Modification records:
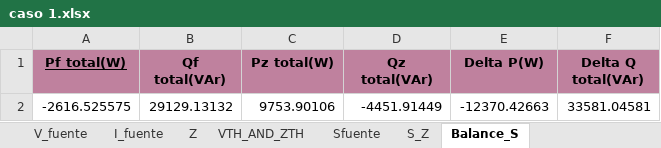
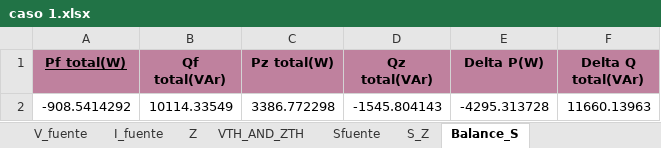
Before and after one commit to Ggesus27/proyecto-circuitos, an Excel workbook: caso 1.xlsx, sheet Balance_S, drawn as a sheet; values as stored, in another font and other column widths than the file's, no borders; removed rows and columns are numbered as before the commit, all else as after; the diff names each change by its address in the sheet, - before the commit and + after, or states it on an @@ line.

```diff
--- a/caso 1.xlsx (sheet Balance_S)
+++ b/caso 1.xlsx (sheet Balance_S)
-row 2: -2616.525575 | 29129.13132 | 9753.90106 | -4451.91449 | -12370.42663 | 33581.04581
+row 2: -908.5414292 | 10114.33549 | 3386.772298 | -1545.804143 | -4295.313728 | 11660.13963
```
Also changed, not shown: sheet S_Z, sheet Sfuente, sheet VTH_AND_ZTH, sheet V_fuente, data_io.xlsx, 1 other file.
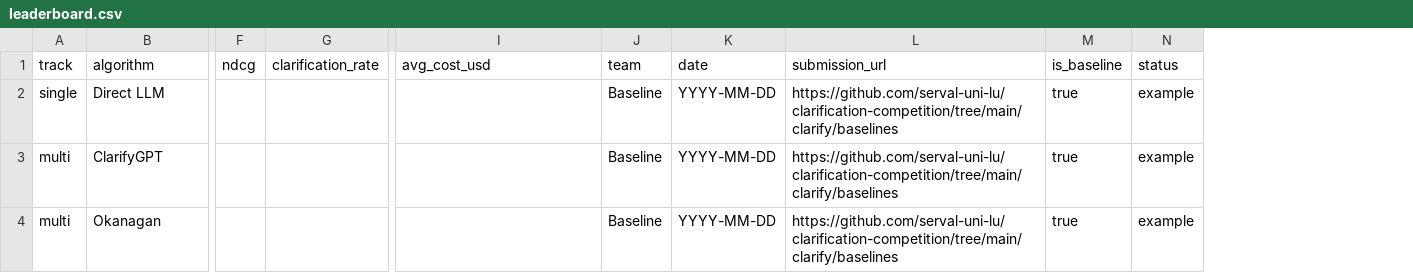
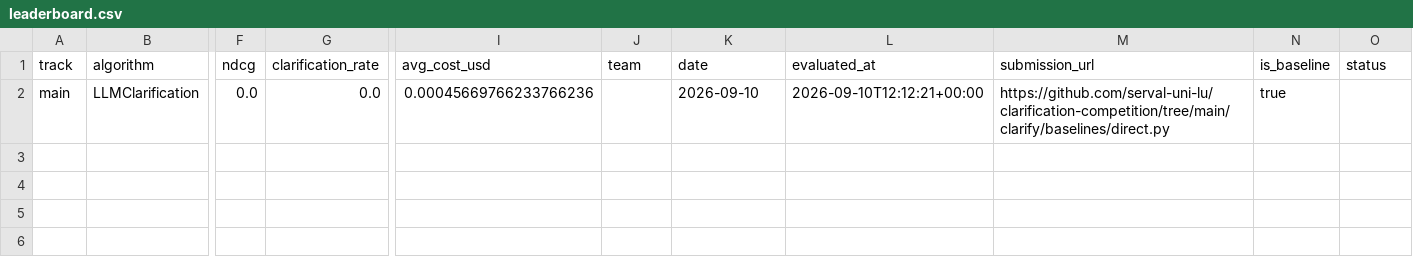
Before and after one commit to serval-uni-lu/clarification-competition, a CSV file: docs/data/leaderboard.csv, drawn as a sheet; only a part is shown, gaps mark what is left out; removed rows and columns are numbered as before the commit, all else as after; rows hold the shown columns only; the diff names each change by its address in the sheet, - before the commit and + after, or states it on an @@ line.

Commit message:
Support submission

```diff
--- a/docs/data/leaderboard.csv
+++ b/docs/data/leaderboard.csv
+column L (evaluated_at), empty
-row 2: single | Direct LLM |  |  |  | Baseline | YYYY-MM-DD | https://github.com/serval-uni-lu/clarification-competition/tree/main/clarify/baselines | true | example
-row 3: multi | ClarifyGPT |  |  |  | Baseline | YYYY-MM-DD | https://github.com/serval-uni-lu/clarification-competition/tree/main/clarify/baselines | true | example
-row 4: multi | Okanagan |  |  |  | Baseline | YYYY-MM-DD | https://github.com/serval-uni-lu/clarification-competition/tree/main/clarify/baselines | true | example
+row 2: main | LLMClarification | 0.0 | 0.0 | 0.00045669766233766236 |  | 2026-09-10 | 2026-09-10T12:12:21+00:00 | https://github.com/serval-uni-lu/clarification-competition/tree/main/clarify/baselines/direct.py | true
```
Also changed, not shown: 3 other files.
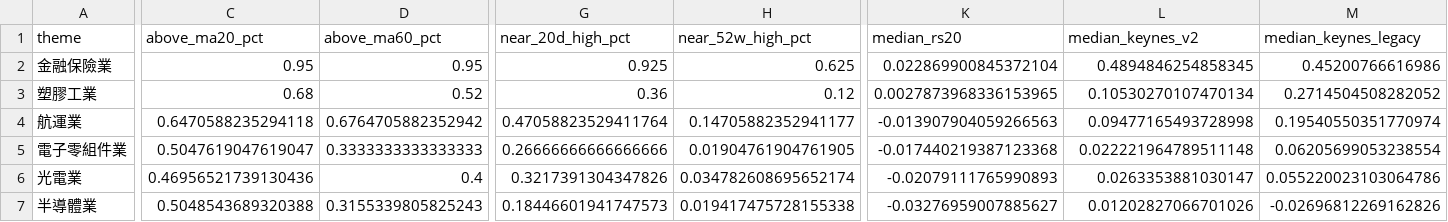
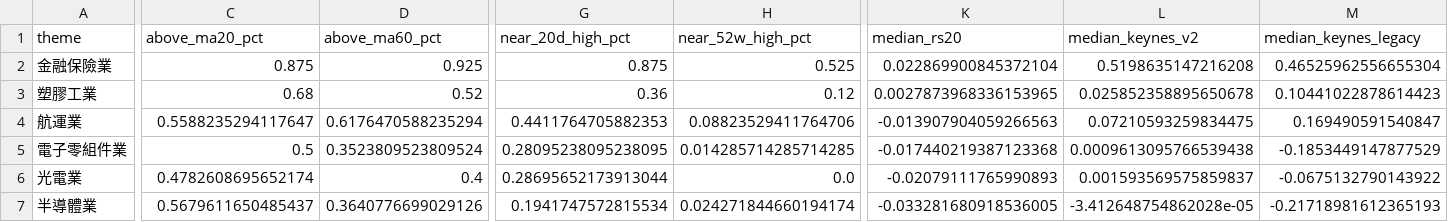
Before and after one commit to pa45251/alpha-hunter-v2, a CSV file: output/taiwan_industry_breadth.csv, drawn as a sheet; only a part is shown, gaps mark what is left out; the diff covers the shown part only; the diff names each change by its address in the sheet, - before the commit and + after, or states it on an @@ line.

```diff
--- a/output/taiwan_industry_breadth.csv
+++ b/output/taiwan_industry_breadth.csv
-C2 (above_ma20_pct): 0.95
+C2 (above_ma20_pct): 0.875
-D2 (above_ma60_pct): 0.95
+D2 (above_ma60_pct): 0.925
-G2 (near_20d_high_pct): 0.925
+G2 (near_20d_high_pct): 0.875
-H2 (near_52w_high_pct): 0.625
+H2 (near_52w_high_pct): 0.525
-L2 (median_keynes_v2): 0.4894846254858345
+L2 (median_keynes_v2): 0.5198635147216208
-M2 (median_keynes_legacy): 0.45200766616986
+M2 (median_keynes_legacy): 0.46525962556655304
-L3 (median_keynes_v2): 0.10530270107470134
+L3 (median_keynes_v2): 0.025852358895650678
-M3 (median_keynes_legacy): 0.2714504508282052
+M3 (median_keynes_legacy): 0.10441022878614423
-C4 (above_ma20_pct): 0.6470588235294118
+C4 (above_ma20_pct): 0.5588235294117647
-D4 (above_ma60_pct): 0.6764705882352942
+D4 (above_ma60_pct): 0.6176470588235294
-G4 (near_20d_high_pct): 0.47058823529411764
+G4 (near_20d_high_pct): 0.4411764705882353
-H4 (near_52w_high_pct): 0.14705882352941177
+H4 (near_52w_high_pct): 0.08823529411764706
-L4 (median_keynes_v2): 0.09477165493728998
+L4 (median_keynes_v2): 0.07210593259834475
-M4 (median_keynes_legacy): 0.19540550351770974
+M4 (median_keynes_legacy): 0.169490591540847
-C5 (above_ma20_pct): 0.5047619047619047
+C5 (above_ma20_pct): 0.5
-D5 (above_ma60_pct): 0.3333333333333333
+D5 (above_ma60_pct): 0.3523809523809524
-G5 (near_20d_high_pct): 0.26666666666666666
+G5 (near_20d_high_pct): 0.28095238095238095
-H5 (near_52w_high_pct): 0.01904761904761905
+H5 (near_52w_high_pct): 0.014285714285714285
-L5 (median_keynes_v2): 0.022221964789511148
+L5 (median_keynes_v2): 0.0009613095766539438
-M5 (median_keynes_legacy): 0.06205699053238554
+M5 (median_keynes_legacy): -0.1853449147877529
-C6 (above_ma20_pct): 0.46956521739130436
+C6 (above_ma20_pct): 0.4782608695652174
-G6 (near_20d_high_pct): 0.3217391304347826
+G6 (near_20d_high_pct): 0.28695652173913044
-H6 (near_52w_high_pct): 0.034782608695652174
+H6 (near_52w_high_pct): 0.0
-L6 (median_keynes_v2): 0.0263353881030147
+L6 (median_keynes_v2): 0.001593569575859837
-M6 (median_keynes_legacy): 0.055220023103064786
+M6 (median_keynes_legacy): -0.0675132790143922
-C7 (above_ma20_pct): 0.5048543689320388
+C7 (above_ma20_pct): 0.5679611650485437
-D7 (above_ma60_pct): 0.3155339805825243
+D7 (above_ma60_pct): 0.3640776699029126
-G7 (near_20d_high_pct): 0.18446601941747573
+G7 (near_20d_high_pct): 0.1941747572815534
-H7 (near_52w_high_pct): 0.019417475728155338
+H7 (near_52w_high_pct): 0.024271844660194174
-K7 (median_rs20): -0.03276959007885627
+K7 (median_rs20): -0.033281680918536005
-L7 (median_keynes_v2): 0.01202827066701026
+L7 (median_keynes_v2): -3.412648754862028e-05
-M7 (median_keynes_legacy): -0.02696812269162826
+M7 (median_keynes_legacy): -0.21718981612365193
```
Also changed, not shown: 132 edited cells elsewhere in this file, output/causal_research_queue.csv, output/leader_registry.csv, 12 other files.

» What the task asks
All lines above that include the word "files" should be located and copied.

» Exercise solution
Also changed, not shown: 3 other files.
Also changed, not shown: 132 edited cells elsewhere in this file, output/causal_research_queue.csv, output/leader_registry.csv, 12 other files.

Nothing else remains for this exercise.